Coming off of two great wins against the Red Sox, I don't think anybody wants to spend a day relaxing in Detroit. (Though, I'm sure the urban decay is splendid in the spring.)
Kansas City starts a stretch of 13 games without an open date today against the Tigers. If the offense can get on track and the pitching stays strong, it will go a long way towards keeping this team in contention throughout the summer.
The first real day without baseball was quite depressing. (I don't count the off day after opening day, as the transition from Spring Training to real baseball is jarring enough)
Whether the Royals are in the midst of an epic losing streak or have just finished sweeping a division opponent, I feel an emptiness on the days during the season when there isn't baseball. For the next six months, I will mark my days by the baseball clock.
There has been a lot of local baseball flavor today due to the premier in Kansas City of the new Jackie Robinson biopic, 42. I'm happy for the Negro Leagues Museum to get such a big event, and I'm glad to see a lot of the team coming out in support.
42 is one of the movies I am most-excited to see this year, along with the new Gatsby flick (don't judge me... I re-read the book to my newborn daughter last year, so it's found a special place in my heart).
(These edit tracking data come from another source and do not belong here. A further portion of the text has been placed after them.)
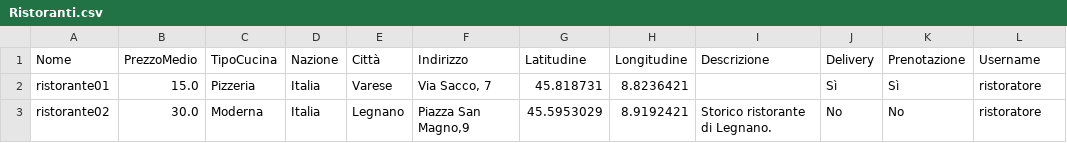
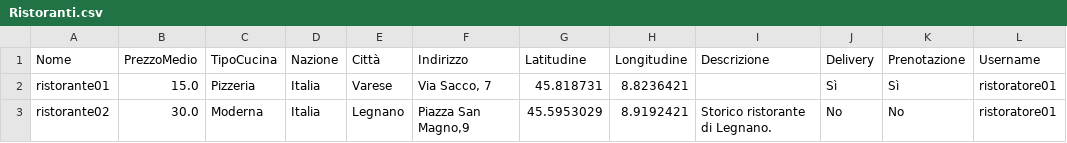
Before and after one commit to AmStanDem/TheKnife, a CSV file: data/Ristoranti.csv, drawn as a sheet.

```diff
--- a/data/Ristoranti.csv
+++ b/data/Ristoranti.csv
@@ -1,3 +1,3 @@
 "Nome","PrezzoMedio","TipoCucina","Nazione","Città","Indirizzo","Latitudine","Longitudine","Descrizione","Delivery","Prenotazione","Username"
-"ristorante01","15.0","Pizzeria","Italia","Varese","Via Sacco, 7","45.818731","8.8236421","","Sì","Sì","ristoratore"
-"ristorante02","30.0","Moderna","Italia","Legnano","Piazza San Magno,9","45.5953029","8.9192421","Storico ristorante di Legnano.","No","No","ristoratore"
+"ristorante01","15.0","Pizzeria","Italia","Varese","Via Sacco, 7","45.818731","8.8236421","","Sì","Sì","ristoratore01"
+"ristorante02","30.0","Moderna","Italia","Legnano","Piazza San Magno,9","45.5953029","8.9192421","Storico ristorante di Legnano.","No","No","ristoratore01"
```
Also changed, not shown: data/Recensioni.csv, data/Utenti.csv, 6 other files.
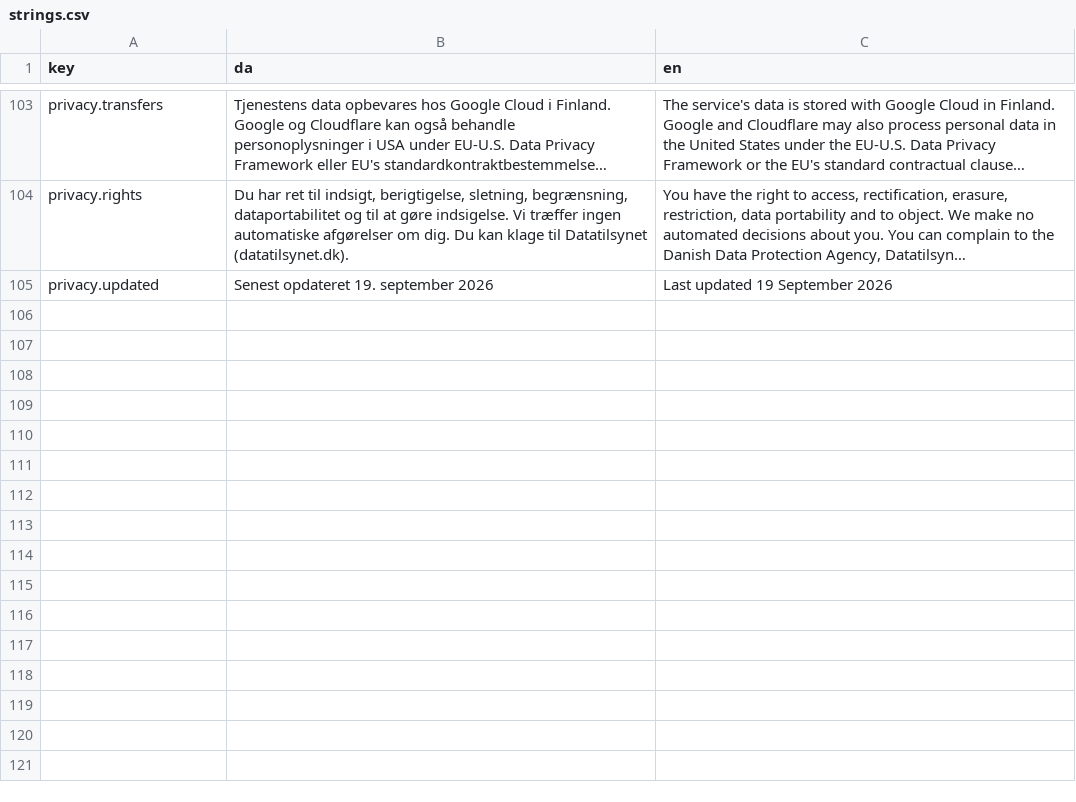
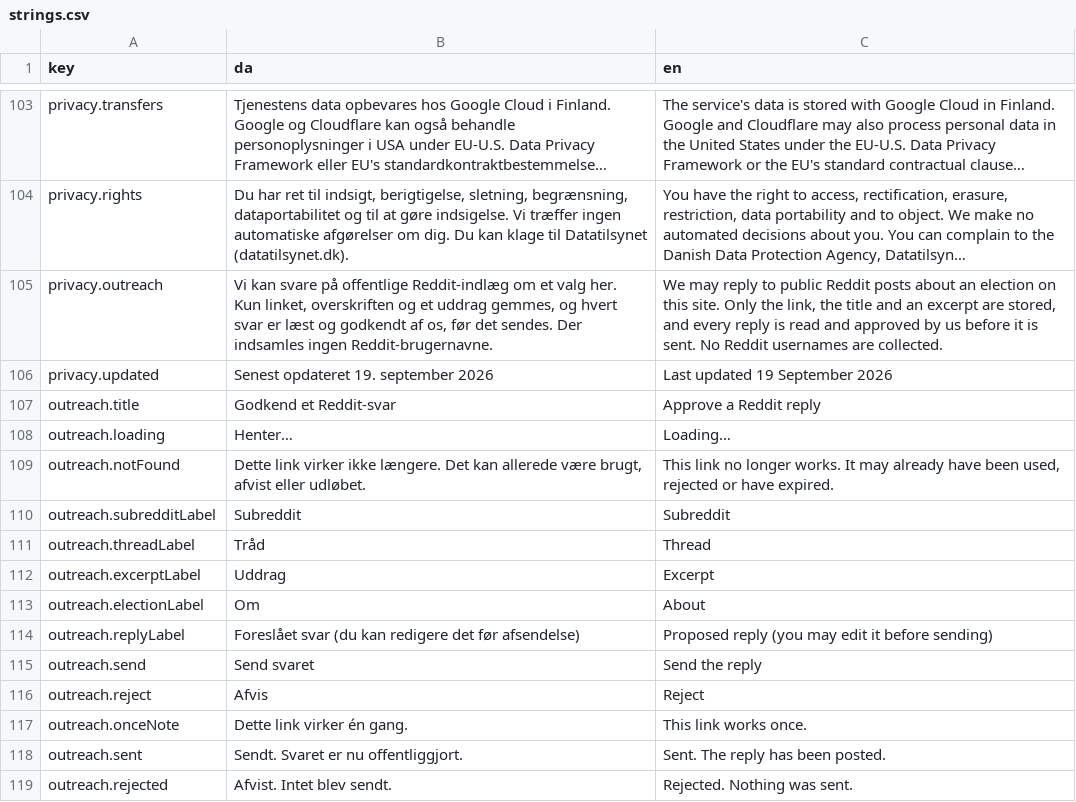
Before and after one commit to Mcklmo/koalitionsberegner, a CSV file: js/strings.csv, drawn as a sheet; only a part is shown, gaps mark what is left out; long unchanged cells end in …; the diff names each change by its address in the sheet, - before the commit and + after, or states it on an @@ line.

```diff
--- a/js/strings.csv
+++ b/js/strings.csv
+row 105: privacy.outreach | Vi kan svare på offentlige Reddit-indlæg om et valg her. Kun linket, overskriften og et uddrag gemmes, og hvert svar er læst og godkendt af os, før det sendes. Der indsamles ingen Reddit-brugernavne. | We may reply to public Reddit posts about an election on this site. Only the link, the title and an excerpt are stored, and every reply is read and approved by us before it is sent. No Reddit usernames are collected.
+row 107: outreach.title | Godkend et Reddit-svar | Approve a Reddit reply
+row 108: outreach.loading | Henter… | Loading…
+row 109: outreach.notFound | Dette link virker ikke længere. Det kan allerede være brugt, afvist eller udløbet. | This link no longer works. It may already have been used, rejected or have expired.
+row 110: outreach.subredditLabel | Subreddit | Subreddit
+row 111: outreach.threadLabel | Tråd | Thread
+row 112: outreach.excerptLabel | Uddrag | Excerpt
+row 113: outreach.electionLabel | Om | About
+row 114: outreach.replyLabel | Foreslået svar (du kan redigere det før afsendelse) | Proposed reply (you may edit it before sending)
+row 115: outreach.send | Send svaret | Send the reply
+row 116: outreach.reject | Afvis | Reject
+row 117: outreach.onceNote | Dette link virker én gang. | This link works once.
+row 118: outreach.sent | Sendt. Svaret er nu offentliggjort. | Sent. The reply has been posted.
+row 119: outreach.rejected | Afvist. Intet blev sendt. | Rejected. Nothing was sent.
```
Also changed, not shown: 7 other files.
But, I'm excited for baseball to resume tomorrow. The Blue Jays made some big moves in the off-season and will be a much stronger test of where the Royals stand than the Twins were.